5.40pm: On the walk home, Boom by Akira the Don ft Bashy comes on in my head. "Everyday there's a riot up at E10," sings Bashy, over and over again. Then Mama Cass comes on: "You've got to… Play your own kind of music / Sing your own special song." I start thinking about the the great director Robert Altman, who has recently died. Echo and the Bunnymen's mid-90s comeback single Nothing Lasts Forever comes on in my head. I start thinking about Nashville, Altman's best film, which is, of course, focused around the country music scene.
5.45pm: I get home and resist the temptation to put on the hi-fi as I take my hat scarf coat off. I go to the toilet and resist the temptation to whistle while I'm pissing. I go into the kitchen and resist the temptation to put on the radio while I make tea. Then I resist the temptation to hum. Then I resist the temptation to put the television on, as most programmes will have soundtracks. I switch the computer on – does the Windows start up noise count as music? I put my hands over my ears. I resist the temptation to start up iTunes. The internet isn't working – NTL should've fixed it days ago. I can't phone them though, because they'll put me on hold, which will involve listening to music. I look at the West Wing DVDs lying on the floor and think of the theme tune. I look at my guitar, which I'm now not allowed to play.
Symptom: cabin fever
6.25pm: I eat a Twix. It is delicious. "Things will be back to normal soon," I think, eyeing the CD rack.

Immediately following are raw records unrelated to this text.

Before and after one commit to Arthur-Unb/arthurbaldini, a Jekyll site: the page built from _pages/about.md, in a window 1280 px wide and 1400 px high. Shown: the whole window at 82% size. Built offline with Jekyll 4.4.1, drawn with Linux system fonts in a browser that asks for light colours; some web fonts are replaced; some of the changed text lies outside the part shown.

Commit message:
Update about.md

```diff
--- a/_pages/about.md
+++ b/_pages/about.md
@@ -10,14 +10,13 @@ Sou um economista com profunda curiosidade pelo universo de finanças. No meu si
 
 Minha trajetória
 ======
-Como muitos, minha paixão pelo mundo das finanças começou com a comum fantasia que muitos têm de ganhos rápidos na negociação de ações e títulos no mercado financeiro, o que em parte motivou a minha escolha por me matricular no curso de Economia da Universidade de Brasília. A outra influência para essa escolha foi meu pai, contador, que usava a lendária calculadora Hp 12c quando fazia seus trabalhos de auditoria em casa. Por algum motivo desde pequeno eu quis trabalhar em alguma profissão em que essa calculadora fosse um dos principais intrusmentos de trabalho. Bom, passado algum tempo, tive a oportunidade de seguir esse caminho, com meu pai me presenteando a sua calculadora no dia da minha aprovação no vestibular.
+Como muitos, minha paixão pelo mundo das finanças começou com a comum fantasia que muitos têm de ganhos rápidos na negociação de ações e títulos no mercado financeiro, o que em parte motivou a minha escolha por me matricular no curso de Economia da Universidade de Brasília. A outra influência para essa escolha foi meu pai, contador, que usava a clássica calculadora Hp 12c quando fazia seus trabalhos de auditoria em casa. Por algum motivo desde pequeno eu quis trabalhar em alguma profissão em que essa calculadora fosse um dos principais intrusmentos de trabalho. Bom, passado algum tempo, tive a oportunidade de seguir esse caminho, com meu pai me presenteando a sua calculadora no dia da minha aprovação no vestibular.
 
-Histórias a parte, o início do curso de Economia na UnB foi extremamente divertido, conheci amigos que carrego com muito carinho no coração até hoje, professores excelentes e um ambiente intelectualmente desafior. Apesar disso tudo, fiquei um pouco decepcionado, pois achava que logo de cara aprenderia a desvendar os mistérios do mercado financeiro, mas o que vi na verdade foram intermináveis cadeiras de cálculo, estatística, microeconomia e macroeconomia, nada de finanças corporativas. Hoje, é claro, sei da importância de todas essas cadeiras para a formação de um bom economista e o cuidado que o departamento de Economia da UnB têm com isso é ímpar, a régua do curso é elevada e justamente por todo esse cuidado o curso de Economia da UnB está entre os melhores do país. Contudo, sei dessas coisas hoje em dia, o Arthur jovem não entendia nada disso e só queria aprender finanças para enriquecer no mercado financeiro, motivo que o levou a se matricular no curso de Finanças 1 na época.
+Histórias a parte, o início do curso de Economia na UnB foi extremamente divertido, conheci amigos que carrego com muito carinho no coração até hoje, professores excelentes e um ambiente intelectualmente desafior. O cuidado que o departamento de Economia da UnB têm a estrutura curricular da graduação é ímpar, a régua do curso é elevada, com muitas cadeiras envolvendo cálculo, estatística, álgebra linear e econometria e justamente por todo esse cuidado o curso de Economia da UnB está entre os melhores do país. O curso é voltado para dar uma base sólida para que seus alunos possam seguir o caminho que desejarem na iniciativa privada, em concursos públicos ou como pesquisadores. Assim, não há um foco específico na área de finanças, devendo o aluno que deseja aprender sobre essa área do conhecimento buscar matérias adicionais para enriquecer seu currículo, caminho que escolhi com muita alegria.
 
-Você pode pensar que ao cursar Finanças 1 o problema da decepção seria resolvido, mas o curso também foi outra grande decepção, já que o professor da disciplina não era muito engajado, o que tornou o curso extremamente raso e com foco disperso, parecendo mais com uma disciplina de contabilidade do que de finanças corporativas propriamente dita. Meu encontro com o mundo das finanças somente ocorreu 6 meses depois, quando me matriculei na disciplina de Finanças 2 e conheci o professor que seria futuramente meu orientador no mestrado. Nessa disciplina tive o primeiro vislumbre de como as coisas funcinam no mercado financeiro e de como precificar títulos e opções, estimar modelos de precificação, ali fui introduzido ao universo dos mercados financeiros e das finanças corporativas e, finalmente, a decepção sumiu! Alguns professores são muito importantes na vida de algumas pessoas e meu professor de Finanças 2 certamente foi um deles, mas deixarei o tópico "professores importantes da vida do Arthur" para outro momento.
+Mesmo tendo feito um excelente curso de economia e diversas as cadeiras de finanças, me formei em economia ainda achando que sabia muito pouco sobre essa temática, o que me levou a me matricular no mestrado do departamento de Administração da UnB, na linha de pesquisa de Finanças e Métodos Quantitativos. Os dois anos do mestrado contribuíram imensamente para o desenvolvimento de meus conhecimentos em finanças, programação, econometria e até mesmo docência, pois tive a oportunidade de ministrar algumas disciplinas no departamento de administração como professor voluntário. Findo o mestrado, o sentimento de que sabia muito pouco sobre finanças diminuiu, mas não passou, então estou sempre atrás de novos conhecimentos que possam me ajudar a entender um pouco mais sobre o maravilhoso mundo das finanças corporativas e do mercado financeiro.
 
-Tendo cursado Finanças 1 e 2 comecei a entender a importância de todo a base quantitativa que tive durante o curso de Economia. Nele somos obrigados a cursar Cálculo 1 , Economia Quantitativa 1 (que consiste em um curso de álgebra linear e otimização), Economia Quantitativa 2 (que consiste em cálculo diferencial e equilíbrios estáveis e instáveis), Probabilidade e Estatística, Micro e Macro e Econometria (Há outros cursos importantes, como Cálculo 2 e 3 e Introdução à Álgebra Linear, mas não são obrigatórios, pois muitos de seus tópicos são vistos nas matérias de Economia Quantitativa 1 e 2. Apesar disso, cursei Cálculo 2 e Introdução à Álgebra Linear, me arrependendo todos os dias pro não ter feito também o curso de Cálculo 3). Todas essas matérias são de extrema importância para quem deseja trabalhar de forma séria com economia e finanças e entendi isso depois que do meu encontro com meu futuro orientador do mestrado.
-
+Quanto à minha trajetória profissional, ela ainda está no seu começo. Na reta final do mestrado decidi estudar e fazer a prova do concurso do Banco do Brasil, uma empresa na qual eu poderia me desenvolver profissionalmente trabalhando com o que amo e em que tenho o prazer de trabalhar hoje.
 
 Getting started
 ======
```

Diagnosis: Music is evil and must be stopped
Cure: Twix bars
Another day dissected